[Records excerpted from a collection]
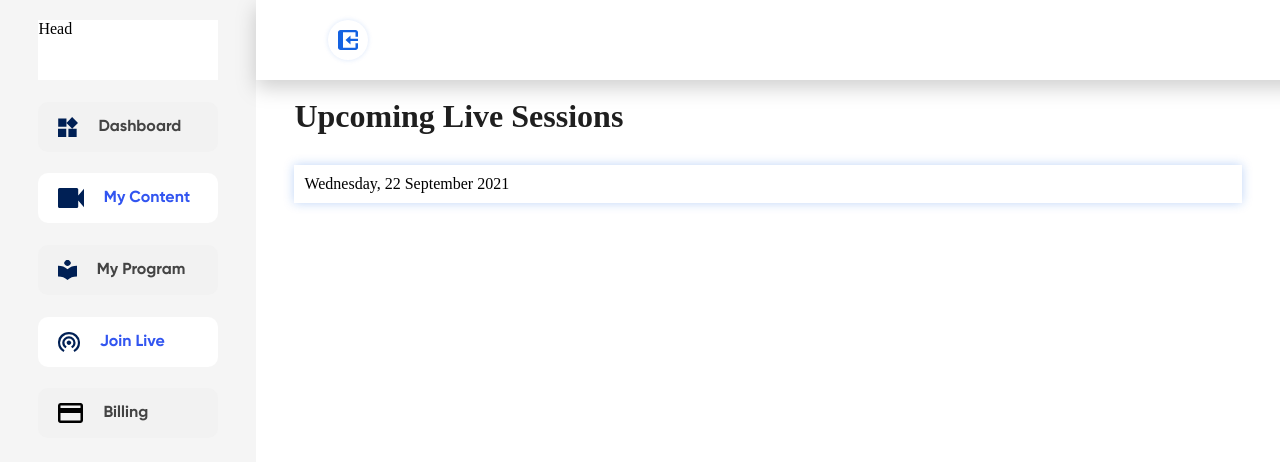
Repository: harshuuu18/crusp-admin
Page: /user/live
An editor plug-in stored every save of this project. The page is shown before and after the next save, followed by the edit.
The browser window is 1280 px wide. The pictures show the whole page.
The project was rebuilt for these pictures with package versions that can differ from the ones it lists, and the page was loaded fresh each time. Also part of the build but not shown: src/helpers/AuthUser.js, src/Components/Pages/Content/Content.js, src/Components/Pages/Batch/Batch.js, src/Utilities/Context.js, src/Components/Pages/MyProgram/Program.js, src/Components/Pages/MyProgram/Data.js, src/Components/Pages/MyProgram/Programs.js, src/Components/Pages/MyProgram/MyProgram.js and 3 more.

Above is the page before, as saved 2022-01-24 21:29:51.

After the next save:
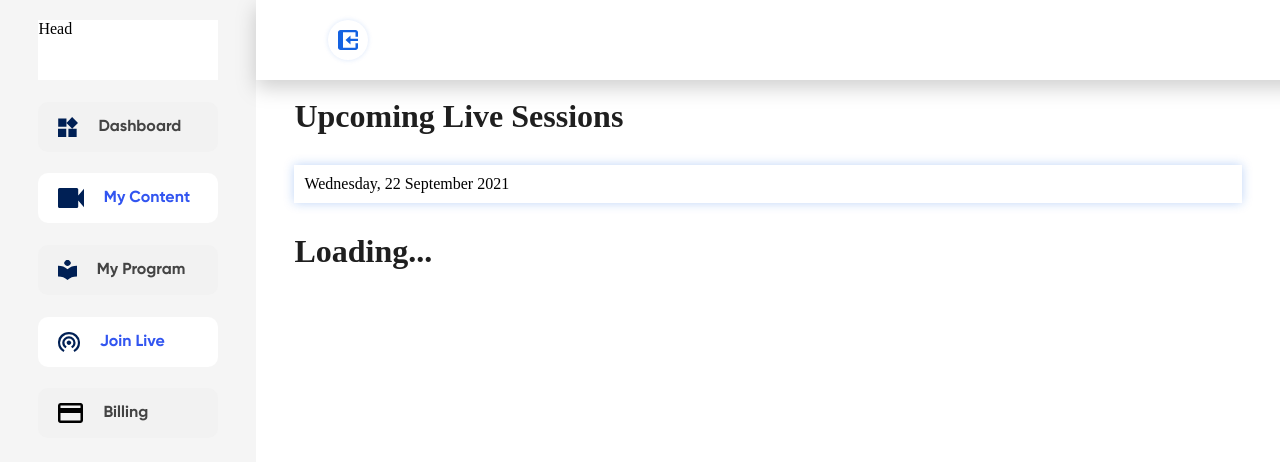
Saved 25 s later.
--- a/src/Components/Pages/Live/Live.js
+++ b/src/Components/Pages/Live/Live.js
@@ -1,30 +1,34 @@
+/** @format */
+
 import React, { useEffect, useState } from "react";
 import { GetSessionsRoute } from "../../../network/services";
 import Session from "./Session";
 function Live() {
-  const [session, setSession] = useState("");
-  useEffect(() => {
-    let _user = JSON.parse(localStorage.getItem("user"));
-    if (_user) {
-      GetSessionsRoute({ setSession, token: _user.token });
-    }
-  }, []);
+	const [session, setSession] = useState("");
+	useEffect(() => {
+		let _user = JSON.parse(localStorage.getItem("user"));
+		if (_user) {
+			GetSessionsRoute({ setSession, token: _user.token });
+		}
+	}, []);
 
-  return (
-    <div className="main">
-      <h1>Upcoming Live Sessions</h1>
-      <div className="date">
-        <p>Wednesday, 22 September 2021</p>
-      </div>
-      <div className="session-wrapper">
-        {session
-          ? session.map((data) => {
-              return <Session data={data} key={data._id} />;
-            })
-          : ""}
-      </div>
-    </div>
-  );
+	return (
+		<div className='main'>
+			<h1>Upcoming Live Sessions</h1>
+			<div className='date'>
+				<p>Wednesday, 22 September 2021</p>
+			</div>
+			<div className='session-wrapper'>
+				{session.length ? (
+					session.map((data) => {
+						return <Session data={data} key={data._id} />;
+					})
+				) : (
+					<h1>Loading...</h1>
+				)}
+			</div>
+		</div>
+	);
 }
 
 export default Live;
--
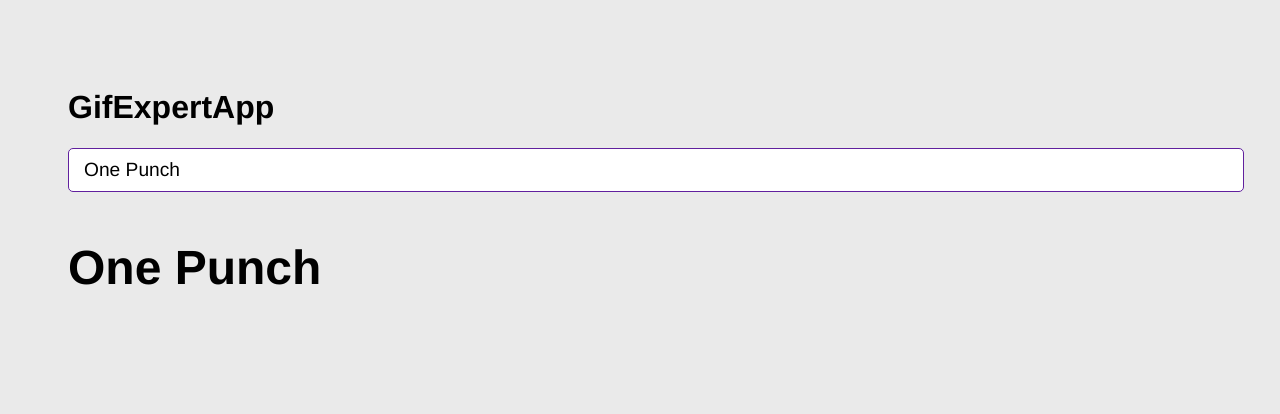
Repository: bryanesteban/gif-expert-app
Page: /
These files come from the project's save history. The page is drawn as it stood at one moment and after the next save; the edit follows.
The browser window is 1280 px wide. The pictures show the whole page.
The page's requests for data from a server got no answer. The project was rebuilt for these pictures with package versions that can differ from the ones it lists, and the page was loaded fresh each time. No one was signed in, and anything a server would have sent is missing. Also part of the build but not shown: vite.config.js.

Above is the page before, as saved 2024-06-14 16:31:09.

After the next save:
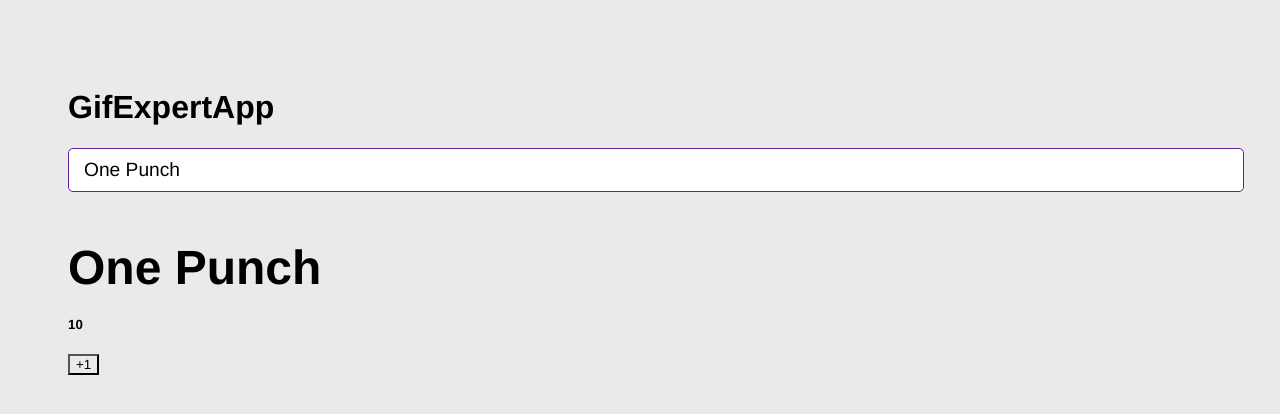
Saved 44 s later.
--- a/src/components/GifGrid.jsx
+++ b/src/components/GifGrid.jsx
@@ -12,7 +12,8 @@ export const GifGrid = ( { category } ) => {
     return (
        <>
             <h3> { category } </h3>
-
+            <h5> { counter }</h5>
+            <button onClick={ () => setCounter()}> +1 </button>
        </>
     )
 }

_The task_
Show all lines in the records above that hold "project".

_Final answer_
An editor plug-in stored every save of this project. The page is shown before and after the next save, followed by the edit.
The project was rebuilt for these pictures with package versions that can differ from the ones it lists, and the page was loaded fresh each time. Also part of the build but not shown: src/helpers/AuthUser.js, src/Components/Pages/Content/Content.js, src/Components/Pages/Batch/Batch.js, src/Utilities/Context.js, src/Components/Pages/MyProgram/Program.js, src/Components/Pages/MyProgram/Data.js, src/Components/Pages/MyProgram/Programs.js, src/Components/Pages/MyProgram/MyProgram.js and 3 more.
These files come from the project's save history. The page is drawn as it stood at one moment and after the next save; the edit follows.
The page's requests for data from a server got no answer. The project was rebuilt for these pictures with package versions that can differ from the ones it lists, and the page was loaded fresh each time. No one was signed in, and anything a server would have sent is missing. Also part of the build but not shown: vite.config.js.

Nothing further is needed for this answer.